Vredefort Dome Crater
World Heritage Sites in South Africa

© David Fleminger

Two Billion Years Ago

Around two billion years ago, a meteorite about the size of Table Mountain hit the earth near to where the town of Vredefort stands today, in the northern Free State. The resulting 1 000-Mt blast vaporised some 70 ㎦ of rock, leaving a crater about 380 km in diameter This. however, has now all but eroded away, leaving a dome of granitic rock that was created by the rebound of the earth's crust. This concentric ring of hills. between Vredefort and Parys, constitutes the World Heritage Site.

© David Fleminger

Deep Impact of the Vredefort Dome

After the Transvaal Supergroup came the Bushveld Complex, formed when a huge amount of molten rock was pushed from the Mantle into the upper reaches of the Transvaal Supergroup....more

Modern Times in the Vredefort Dome

In the two billion years since the traumatic Vredefort impact, the environment had slowly recovered and all was now well in the Dome. New rocks continued to form, covering the crater structure...more

UNESCO and the Vredefort Dome

The Vredefort Dome is the earliest and largest impact structure found on the Earth thus far. Furthermore, the impact literally turned the Earth inside out and pushed up ancient ‘basement’ rock...more

Visiting the Vredefort Dome

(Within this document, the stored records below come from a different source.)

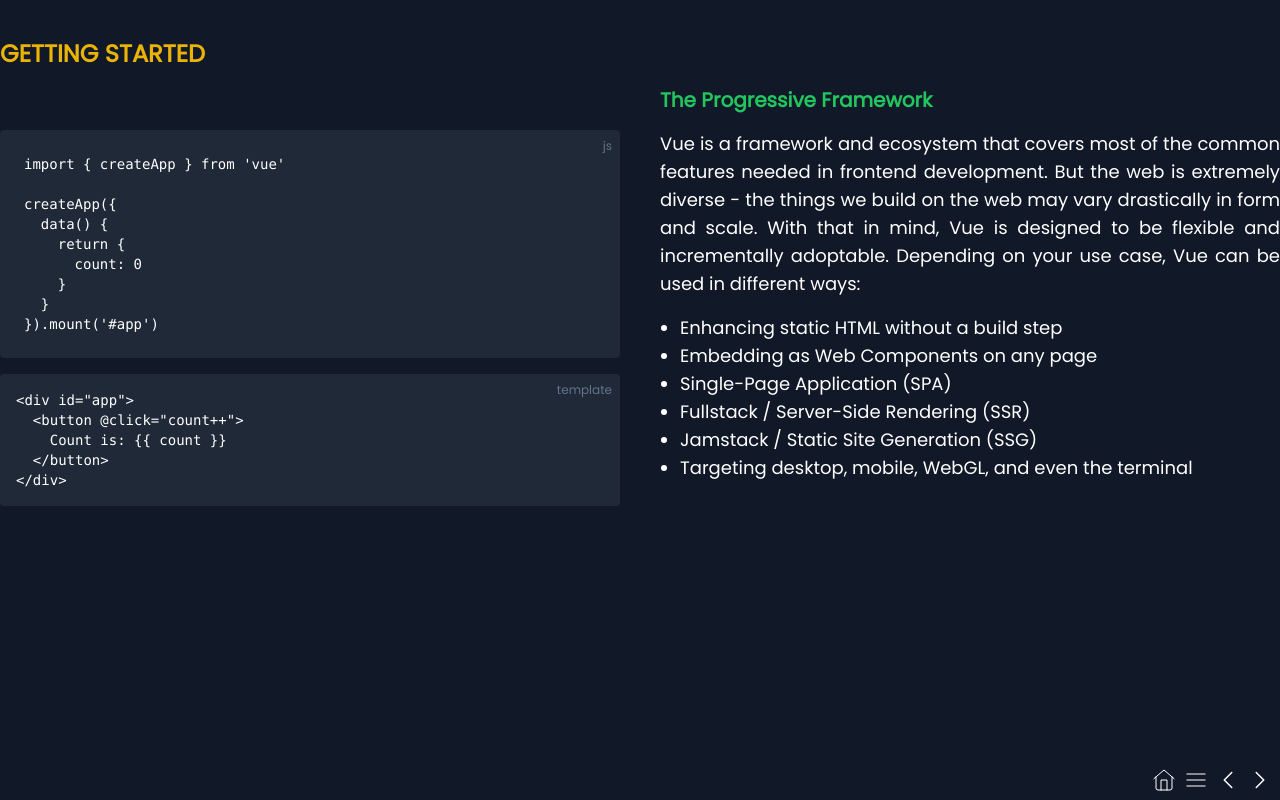
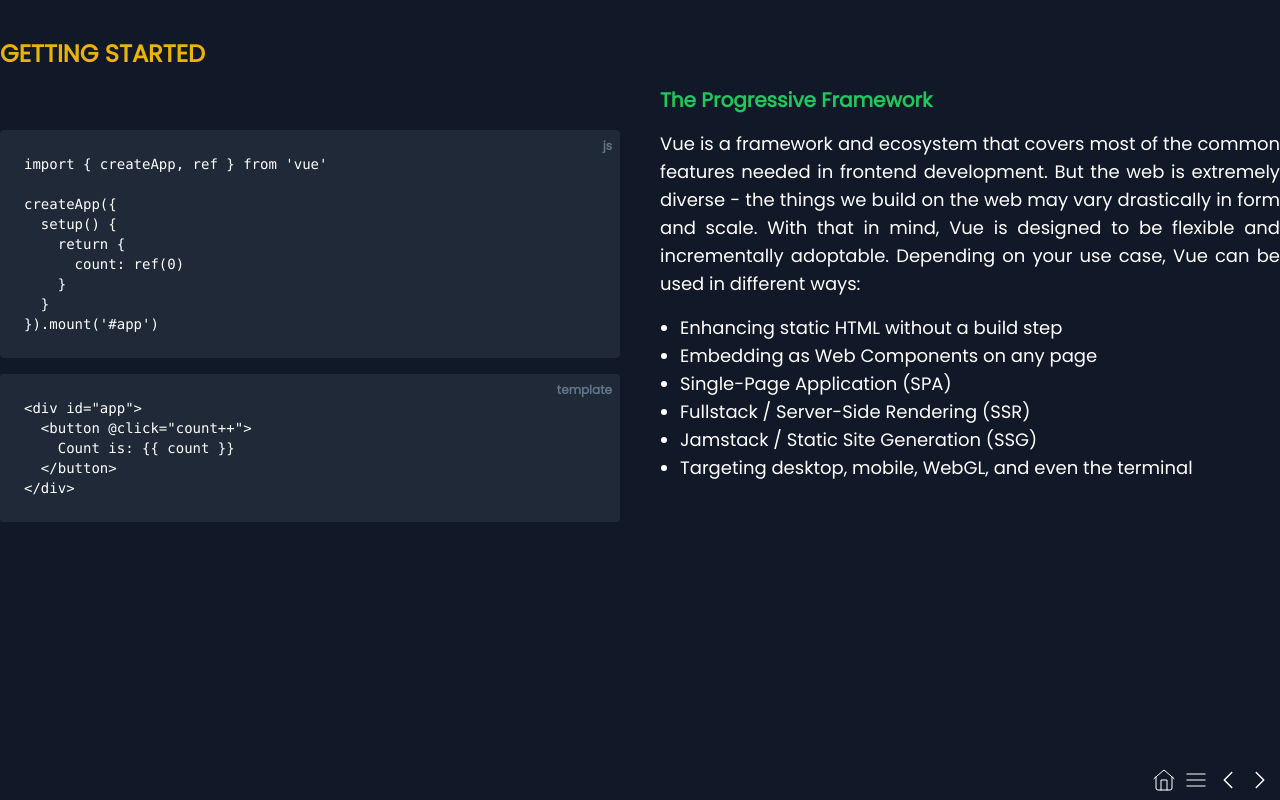
Before and after one commit to djlemmor/dj-module, a Vue app: page /pagecontent/2 in a window 1280 px wide. Built offline with nearby package versions, Linux system fonts and the light colour scheme.

Commit message:
Added copy to clipboard functionality

```diff
--- a/src/App.vue
+++ b/src/App.vue
@@ -1,9 +1,9 @@
 <template>
-  <DefaultLayout>
-    <RouterView />
-  </DefaultLayout>
-  <FooterNav :withFooter="withFooter" />
-  <SidebarNav :menuTransition="menuTransition" />
+  <default-layout>
+    <router-view />
+  </default-layout>
+  <footer-nav :withFooter="withFooter" />
+  <sidebar-nav :menuTransition="menuTransition" />
 </template>
 
 <script setup>
@@ -46,8 +46,9 @@
 }
 
 const toggleMenu = () => {
-  menuTransition.value = menuTransition.value === '-translate-x-96' ? 'translate-x-0' : '-translate-x-96'
-};
+  menuTransition.value =
+    menuTransition.value === '-translate-x-96' ? 'translate-x-0' : '-translate-x-96'
+}
 
 provide('duration', duration)
 provide('footer', withFooter)
--- /dev/null
+++ b/src/components/codeblock/CodeBlock.vue
@@ -0,0 +1,71 @@
+<template>
+  <div
+    @mouseover="showClipboardIcon = true"
+    @mouseleave="showClipboardIcon = false"
+    class="relative mb-4"
+  >
+    <div
+      @click="copyToClipboard"
+      @mouseleave="showResult = false"
+      class="absolute right-1 top-1 cursor-pointer p-2 rounded hover:bg-white/10"
+    >
+      <div
+        v-show="showResult"
+        class="text-xs w-max absolute right-10 top-0 cursor-pointer p-2 rounded bg-white/10"
+      >
+        {{ result }}
+      </div>
+      <svg
+        xmlns="http://www.w3.org/2000/svg"
+        viewBox="0 0 24 24"
+        fill="none"
+        stroke="#ffffff"
+        stroke-width="1"
+        stroke-linecap="square"
+        stroke-linejoin="arcs"
+        class="w-4 h-4"
+        v-show="showClipboardIcon"
+      >
+        <path d="M16 4h2a2 2 0 0 1 2 2v14a2 2 0 0 1-2 2H6a2 2 0 0 1-2-2V6a2 2 0 0 1 2-2h2"></path>
+        <rect x="8" y="2" width="8" height="4" rx="1" ry="1"></rect>
+      </svg>
+      <span
+        v-show="!showClipboardIcon"
+        class="text-xs text-slate-500 absolute top-1 right-1 font-bold"
+        >{{ buttonText }}</span
+      >
+    </div>
+    <pre class="bg-gray-800 rounded p-6 mb-4"><code>{{ codeText }}</code></pre>
+  </div>
+</template>
+<script setup>
+import { ref } from 'vue'
+
+const props = defineProps({
+  buttonText: {
+    type: String,
+    required: true
+  },
+  codeText: {
+    type: String,
+    required: true
+  }
+})
+
+const showClipboardIcon = ref(false)
+const result = ref('')
+const showResult = ref(false)
+
+const copyToClipboard = () => {
+  showResult.value = true
+  navigator.clipboard.writeText(props.codeText).then(
+    () => {
+      result.value = 'Copied'
+    },
+    (err) => {
+      result.value = 'Could not copy'
+      console.error('Could not copy: ', err)
+    }
+  )
+}
+</script>
--- a/src/components/layout/DefaultLayout.vue
+++ b/src/components/layout/DefaultLayout.vue
@@ -1,7 +1,5 @@
 <template>
-  <main
-    class="flex flex-col min-h-screen text-white text-justify items-center"
-  >
+  <main class="flex flex-col min-h-screen text-white text-justify items-center">
     <slot></slot>
   </main>
 </template>
--- a/src/components/navigation/FooterNav.vue
+++ b/src/components/navigation/FooterNav.vue
@@ -1,5 +1,8 @@
 <template>
-  <footer v-show="withFooter" class="absolute right-1 bottom-1 flex justify-end items-center text-white">
+  <footer
+    v-show="withFooter"
+    class="fixed right-1 bottom-1 flex justify-end items-center text-white"
+  >
     <div class="flex">
       <!-- HOME -->
       <div @click="goToHomePage" class="cursor-pointer hover:bg-black hover:bg-opacity-50 p-1">
@@ -13,8 +16,8 @@
           stroke-linejoin="arcs"
           class="w-6 h-6"
         >
-          <path d="M20 9v11a2 2 0 0 1-2 2H6a2 2 0 0 1-2-2V9"/>
-          <path d="M9 22V12h6v10M2 10.6L12 2l10 8.6"/>
+          <path d="M20 9v11a2 2 0 0 1-2 2H6a2 2 0 0 1-2-2V9" />
+          <path d="M9 22V12h6v10M2 10.6L12 2l10 8.6" />
         </svg>
       </div>
       <!-- MENU -->
@@ -66,9 +69,11 @@
 
 <script setup>
 import { inject } from 'vue'
+
 defineProps({
-  withFooter: Boolean,
+  withFooter: Boolean
 })
+
 const { toggleMenu } = inject('menu')
 const { goToHomePage, goToPrevPage, goToNextPage } = inject('page')
 </script>
--- a/src/components/navigation/SidebarNav.vue
+++ b/src/components/navigation/SidebarNav.vue
@@ -41,14 +41,14 @@
 import { inject } from 'vue'
 
 defineProps({
-  menuTransition: String,
-});
+  menuTransition: String
+})
 
 const { setMenuTransition } = inject('menu')
 const links = [
   {
     label: 'Introduction',
-    route: { name: 'introduction' },
+    route: { name: 'introduction' }
   },
   {
     label: 'Getting Started',
@@ -56,27 +56,27 @@
     sublinks: [
       {
         label: 'The Progressive Framework',
-        route: { name: 'pagecontent', params: { page: 2 } },
+        route: { name: 'pagecontent', params: { page: 2 } }
       },
       {
         label: 'Single-File Components',
-        route: { name: 'pagecontent', params: { page: 3 } },
-      },
-    ],
+        route: { name: 'pagecontent', params: { page: 3 } }
+      }
+    ]
   },
   {
     label: 'Section',
     sublinks: [
       {
-        label: 'Title',
+        label: 'Title'
       },
       {
-        label: 'Title',
+        label: 'Title'
       },
       {
-        label: 'Title',
-      },
-    ],
-  },
-];
+        label: 'Title'
+      }
+    ]
+  }
+]
 </script>
--- a/src/main.js
+++ b/src/main.js
@@ -9,6 +9,6 @@
 const app = createApp(App)
 
 app.use(router)
-app.component('FadeTransition', FadeTransition);
+app.component('FadeTransition', FadeTransition)
 
 app.mount('#app')
--- a/src/router/index.js
+++ b/src/router/index.js
@@ -3,6 +3,7 @@
 import AboutView from '../views/AboutView.vue'
 import IntroductionView from '../views/IntroductionView.vue'
 import PageContent from '../views/PageContent.vue'
+import TestView from '@/views/TestView.vue'
 
 const router = createRouter({
   history: createWebHistory(import.meta.env.BASE_URL),
@@ -24,7 +25,7 @@
     },
     {
       path: '/pagecontent',
-      redirect: '/',
+      redirect: '/'
     },
     {
       path: '/pagecontent/:page',
@@ -32,6 +33,11 @@
       component: PageContent,
       props: true
     },
+    {
+      path: '/test',
+      name: 'test',
+      component: TestView
+    }
   ]
 })
 
--- a/src/views/HomeView.vue
+++ b/src/views/HomeView.vue
@@ -19,7 +19,6 @@
   </div>
 </template>
 <script setup>
-import { RouterLink } from 'vue-router'
 import { inject, onMounted } from 'vue'
 
 const footer = inject('footer')
--- /dev/null
+++ b/src/views/TestView.vue
@@ -0,0 +1,29 @@
+<template>
+  <div class="mt-16">
+    <pre class="bg-gray-800 rounded p-4"><code>{{ testCopy }}</code></pre>
+    <button @click="copyToClipboard">Copy to Clipboard</button>
+    <br />
+    {{ result }}
+  </div>
+</template>
+
+<script setup>
+import { ref } from 'vue'
+
+const result = ref('')
+const testCopy = ref(
+  '<div id="app">\n  <button @click="count++">\n    Count is: {{ count }}\n  </button>\n</div>'
+)
+
+const copyToClipboard = () => {
+  navigator.clipboard.writeText(testCopy.value).then(
+    () => {
+      result.value = 'Copied'
+    },
+    (err) => {
+      result.value = 'Could not copy'
+      console.error('Could not copy: ', err)
+    }
+  )
+}
+</script>
--- a/src/views/pages/Page2Content.vue
+++ b/src/views/pages/Page2Content.vue
@@ -12,26 +12,8 @@
     <div class="flex gap-10">
       <!-- LEFT SIDE -->
       <div class="flex-1 text-sm">
-        <div class="relative mb-4">
-          <span class="text-xs absolute right-2 top-2 text-slate-500">js</span>
-            <pre class="bg-gray-800 rounded p-6 mb-4"><code>import { createApp } from 'vue'
-
-createApp({
-  data() {
-    return {
-      count: 0
-    }
-  }
-}).mount('#app')</code></pre>
-        </div>
-        <div class="relative">
-        <span class="text-xs absolute right-2 top-2 text-slate-500">template</span>
-        <pre class="bg-gray-800 rounded p-4" v-pre><code>&lt;div id="app"&gt;
-  &lt;button @click="count++"&gt;
-    Count is: {{ count }}
-  &lt;/button&gt;
-&lt;/div&gt;</code></pre>
-        </div>
+        <code-block :buttonText="'js'" :codeText="jsCodeText" />
+        <code-block :buttonText="'template'" :codeText="templateCodeText" />
       </div>
       <!-- RIGHT SIDE -->
       <div class="flex-1 text-lg">
@@ -56,8 +38,17 @@
 </template>
 
 <script setup>
-import { onMounted, inject } from 'vue'
+import { onMounted, inject, ref } from 'vue'
+import CodeBlock from '@/components/codeblock/CodeBlock.vue'
+
 const footer = inject('footer')
+const jsCodeText = ref(
+  "import { createApp, ref } from 'vue'\n\ncreateApp({\n  setup() {\n    return {\n      count: ref(0)\n    }\n  }\n}).mount('#app')"
+)
+const templateCodeText = ref(
+  '<div id="app">\n  <button @click="count++">\n    Count is: {{ count }}\n  </button>\n</div>'
+)
+
 onMounted(() => {
   footer.value = true
 })
--- a/src/views/pages/Page3Content.vue
+++ b/src/views/pages/Page3Content.vue
@@ -12,36 +12,22 @@
     <div class="flex gap-10">
       <!-- LEFT SIDE -->
       <div class="flex-1 text-sm">
-        <div class="relative mb-4">
-          <span class="text-xs absolute right-2 top-2 text-slate-500">vue</span>
-            <pre class="bg-gray-800 rounded p-6 mb-4" v-pre><code>&lt;script&gt;
-export default {
-  data() {
-    return {
-      count: 0
-    }
-  }
-}
-&lt;/script&gt;
-
-&lt;template&gt;
-  &lt;button @click="count++"&gt;Count is: {{ count }}&lt;/button&gt;
-&lt;/template&gt;
-
-&lt;style scoped&gt;
-button {
-  font-weight: bold;
-}
-&lt;/style&gt;</code></pre>
-        </div>
+        <code-block :buttonText="'vue'" :codeText="vueCodeText" />
       </div>
       <!-- RIGHT SIDE -->
       <div class="flex-1 text-lg">
         <p class="mb-4">
-          In most build-tool-enabled Vue projects, we author Vue components using an HTML-like file format called Single-File Component (also known as *.vue files, abbreviated as SFC). A Vue SFC, as the name suggests, encapsulates the component's logic (JavaScript), template (HTML), and styles (CSS) in a single file. Here's the previous example, written in SFC format:
+          In most build-tool-enabled Vue projects, we author Vue components using an HTML-like file
+          format called Single-File Component (also known as *.vue files, abbreviated as SFC). A Vue
+          SFC, as the name suggests, encapsulates the component's logic (JavaScript), template
+          (HTML), and styles (CSS) in a single file. Here's the previous example, written in SFC
+          format:
         </p>
         <p>
-          SFC is a defining feature of Vue and is the recommended way to author Vue components if your use case warrants a build setup. You can learn more about the how and why of SFC in its dedicated section - but for now, just know that Vue will handle all the build tools setup for you.
+          SFC is a defining feature of Vue and is the recommended way to author Vue components if
+          your use case warrants a build setup. You can learn more about the how and why of SFC in
+          its dedicated section - but for now, just know that Vue will handle all the build tools
+          setup for you.
         </p>
       </div>
     </div>
@@ -49,9 +35,15 @@
 </template>
 
 <script setup>
-import { onMounted, inject } from 'vue'
-const footer = inject('footer')
+import { onMounted, inject, ref } from 'vue'
+import CodeBlock from '@/components/codeblock/CodeBlock.vue'
+
 onMounted(() => {
   footer.value = true
 })
+
+const footer = inject('footer')
+const vueCodeText = ref(
+  '<script setup>\nimport { ref } from \'vue\'\nconst count = ref(0)\n<script>\n\n<template>\n  <button @click="count++">Count is: {{ count }}</button>\n</template>\n\n<style scoped>\nbutton {\n  font-weight: bold;\n}\n</style>'
+)
 </script>
```
Also changed, not shown: src/transitions/FadeTransition.vue (+2 -6 lines). Lines whose indentation alone changed are shown as unchanged.
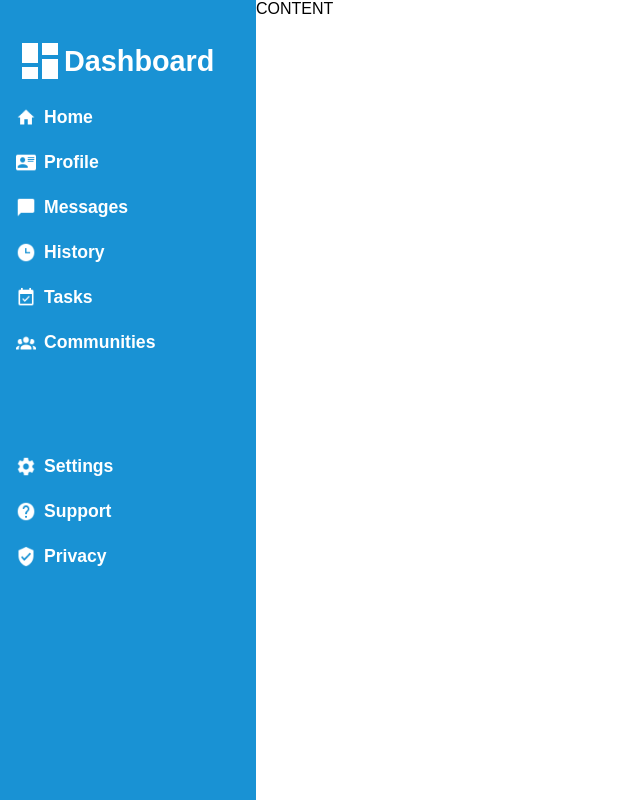
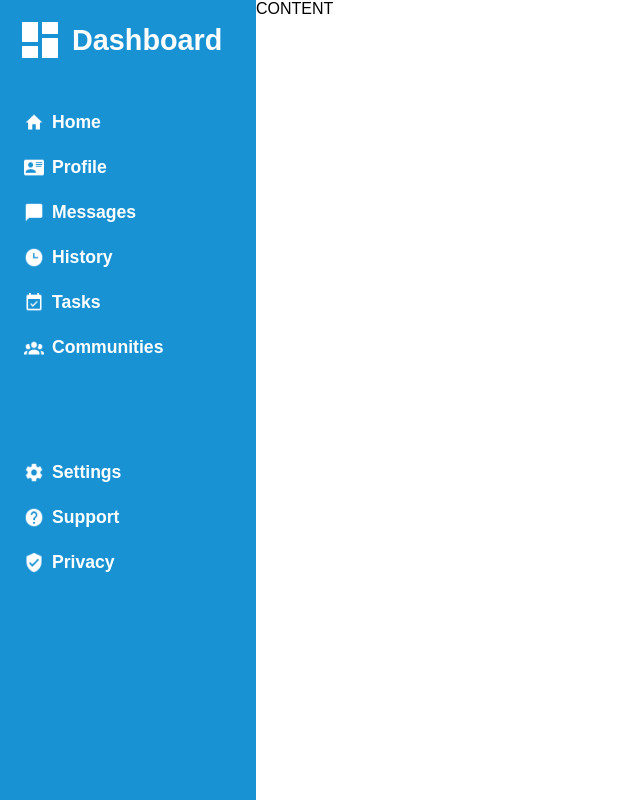
Before and after one commit to jozef-hudec-27/admin-dashboard, a plain HTML site: page index.html in a window 1280 px wide. Shown: the whole page, without its empty margins (0-640 px from the left). Drawn offline with Linux system fonts and the light colour scheme.

Commit message:
Edit dashboard a little

```diff
--- a/css/style.css
+++ b/css/style.css
@@ -29,6 +29,7 @@ a {
     row-gap: 24px;
     font-weight: 600;
     font-size: 1.1em;
+    padding-left: 8px;
 }
 
 .dashboard-items img {
@@ -38,6 +39,13 @@ a {
 .logo {
     display: flex;
     align-items: center;
+    column-gap: 8px;
+    margin-bottom: 48px;
+    color: white;
+}
+
+.logo > p {
+    margin: 0;
 }
 
 .dashboard-item {
--- a/index.html
+++ b/index.html
@@ -10,10 +10,10 @@
 <body>
     <div class="container">
         <div class="sidebar">
-            <div class="logo">
+            <a class="logo" href="#">
                 <img src="./icons/view-dashboard.png" alt="dashboard icon">
                 <p>Dashboard</p>
-            </div>
+            </a>
 
             <div class="dashboard-items">
                 <a class="dashboard-item" href="#"><img src="./icons/home.png" alt="home icon"> Home</a>
```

The complete Vredefort Dome structure extends over a circular area with a diameter of 300km. It stretches from above Johannesburg in the north east to Welkom in the south west....more